- Selecting the members of the standard-setting Boards and Advisory Councils; and
- Protecting the independence and integrity of the standard-setting process.
The Foundation is a non-stock Delaware corporation that operates exclusively for charitable, educational, scientific, and literary purposes within the meaning of Section 501(c)(3) of the Internal Revenue Code. The Foundation, FASB, and GASB are located in Norwalk, CT
FAF Organizational Structure
- Financial Accounting Standards Board (FASB)
Established by the FAF in 1973, the FASB has been delegated the authority to establish standards of financial accounting and reporting for private-sector entities, including business and not-for-profit organizations. FASB standards are recognized as generally accepted and authoritative.
- Governmental Accounting Standards Board (GASB)
Organized by the FAF in 1984, the GASB has been delegated the authority to establish standards of financial accounting and reporting for state and local governmental entities. GASB pronouncements are recognized as generally accepted and authoritative.
- Financial Accounting Standards Advisory Council (FASAC)
Comprised of FASB constituents, the Financial Accounting Standards Advisory Council consults with the FASB on technical issues, project priorities, and other matters likely to concern the FASB.
- Governmental Accounting Standards Advisory Council (GASAC)
Comprised of GASB constituents, the Governmental Accounting Standards Advisory Council consults with the GASB on technical issues, project priorities, and other matters likely to concern the GASB.
- The capital markets and government are comprised of many participants with competing demands, requirements, and proprietary interests.
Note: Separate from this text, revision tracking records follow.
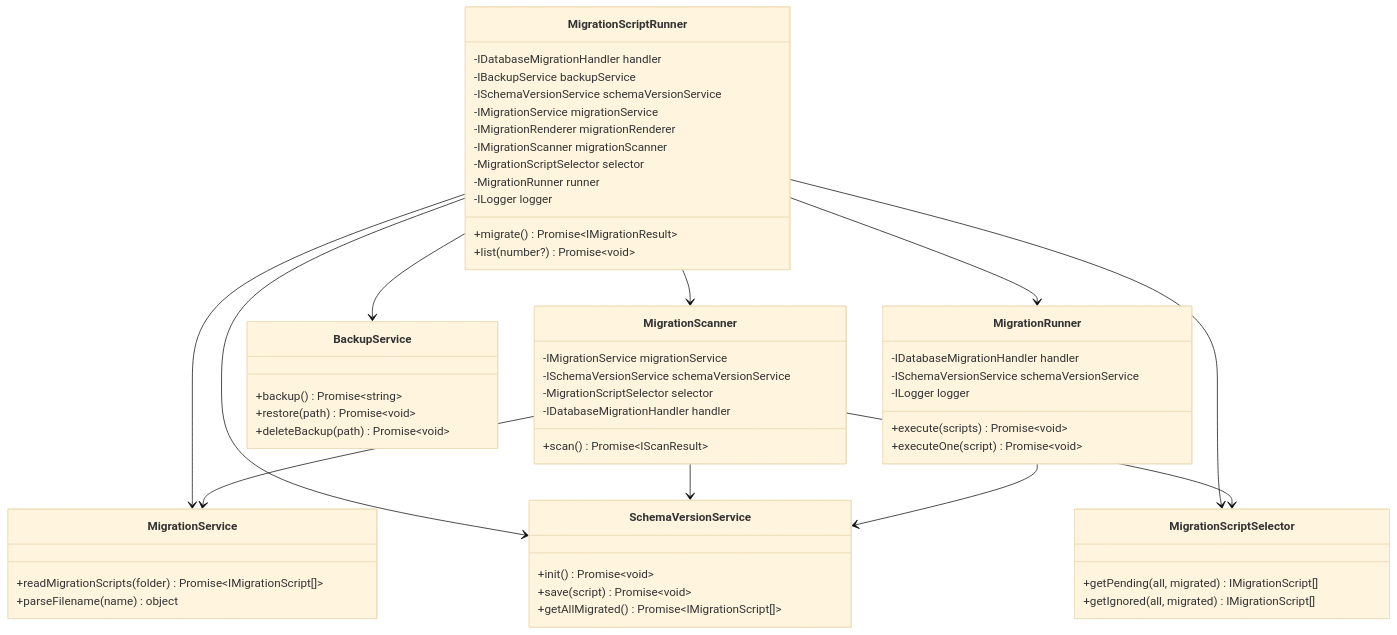
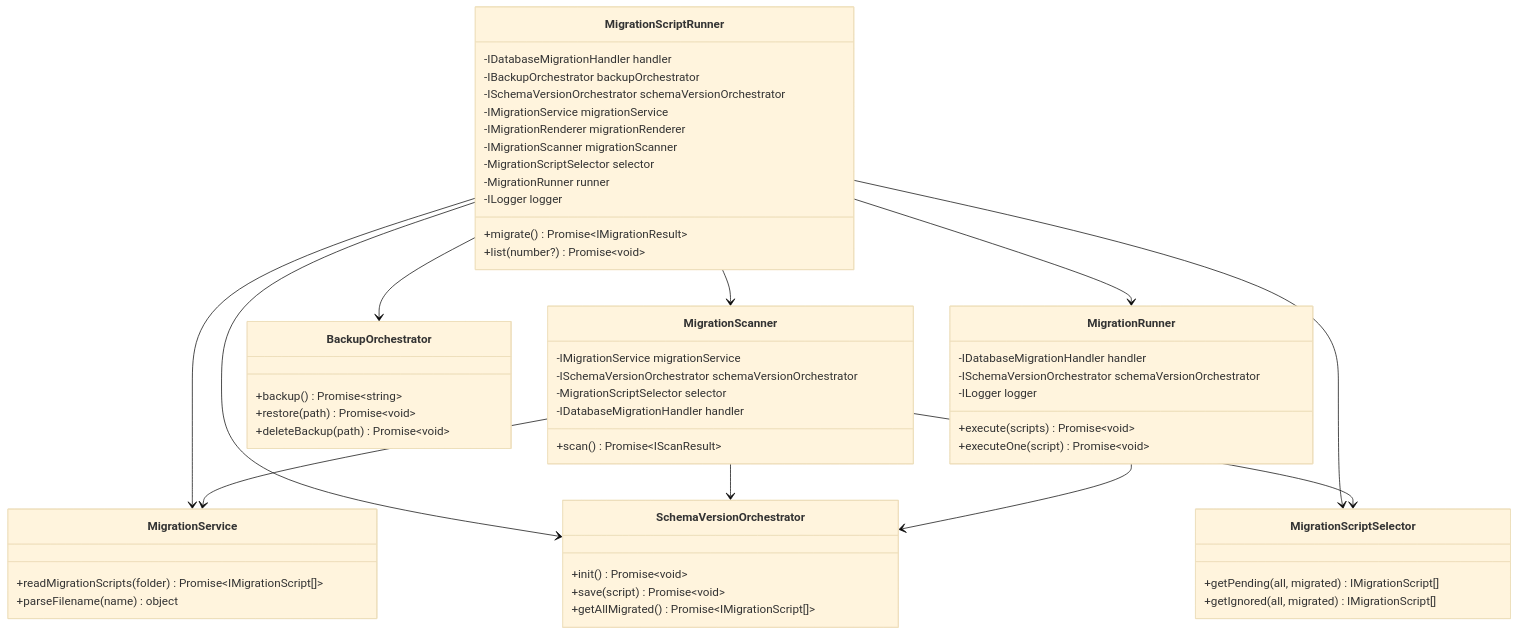
The second of 2 diagrams in docs/development/architecture/data-flow.md (migration-script-runner/msr-core), drawn with Mermaid (base theme) before and after one commit. The commit also changed other lines of this file and 80 other files, not shown here.

````diff
--- a/docs/development/architecture/data-flow.md
+++ b/docs/development/architecture/data-flow.md
@@ -76,67 +76,67 @@
 ```mermaid
 classDiagram
     class MigrationScriptRunner {
         -IDatabaseMigrationHandler handler
-        -IBackupService backupService
-        -ISchemaVersionService schemaVersionService
+        -IBackupOrchestrator backupOrchestrator
+        -ISchemaVersionOrchestrator schemaVersionOrchestrator
         -IMigrationService migrationService
         -IMigrationRenderer migrationRenderer
         -IMigrationScanner migrationScanner
         -MigrationScriptSelector selector
         -MigrationRunner runner
         -ILogger logger
         +migrate() Promise~IMigrationResult~
         +list(number?) Promise~void~
     }
 
     class MigrationScanner {
         -IMigrationService migrationService
-        -ISchemaVersionService schemaVersionService
+        -ISchemaVersionOrchestrator schemaVersionOrchestrator
         -MigrationScriptSelector selector
         -IDatabaseMigrationHandler handler
         +scan() Promise~IScanResult~
     }
 
     class MigrationScriptSelector {
         +getPending(all, migrated) IMigrationScript[]
         +getIgnored(all, migrated) IMigrationScript[]
     }
 
     class MigrationRunner {
         -IDatabaseMigrationHandler handler
-        -ISchemaVersionService schemaVersionService
+        -ISchemaVersionOrchestrator schemaVersionOrchestrator
         -ILogger logger
         +execute(scripts) Promise~void~
         +executeOne(script) Promise~void~
     }
 
-    class BackupService {
+    class BackupOrchestrator {
         +backup() Promise~string~
         +restore(path) Promise~void~
         +deleteBackup(path) Promise~void~
     }
 
-    class SchemaVersionService {
+    class SchemaVersionOrchestrator {
         +init() Promise~void~
         +save(script) Promise~void~
         +getAllMigrated() Promise~IMigrationScript[]~
     }
 
     class MigrationService {
         +readMigrationScripts(folder) Promise~IMigrationScript[]~
         +parseFilename(name) object
     }
 
     MigrationScriptRunner --> MigrationScanner
     MigrationScriptRunner --> MigrationScriptSelector
     MigrationScriptRunner --> MigrationRunner
-    MigrationScriptRunner --> BackupService
-    MigrationScriptRunner --> SchemaVersionService
+    MigrationScriptRunner --> BackupOrchestrator
+    MigrationScriptRunner --> SchemaVersionOrchestrator
     MigrationScriptRunner --> MigrationService
 
     MigrationScanner --> MigrationService
-    MigrationScanner --> SchemaVersionService
+    MigrationScanner --> SchemaVersionOrchestrator
     MigrationScanner --> MigrationScriptSelector
 
-    MigrationRunner --> SchemaVersionService
+    MigrationRunner --> SchemaVersionOrchestrator
 ```
````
As independent entities without a political or commercial stake in a particular outcome, the FAF’s standard-setting Boards, the FASB and the GASB, provide objectivity and integrity to our country’s financial reporting system.
- Independence is fundamental to the standard-setting Boards’ activities because their work is intended to provide investors and other users of financial reports with the most accurate way to measure and analyze underlying economic transactions and realities.
- The FASB and GASB engage in a thorough, competent, objective, and open due process which encourages active and collaborative involvement from all interested parties. FAF's standard-setting Boards provide numerous channels for interested party participation and carefully consider all viewpoints.
- This rigorous due process includes public Board meetings, the issuance of exposure drafts for all proposed standards, the opportunity to comment, and public roundtable discussions, and more.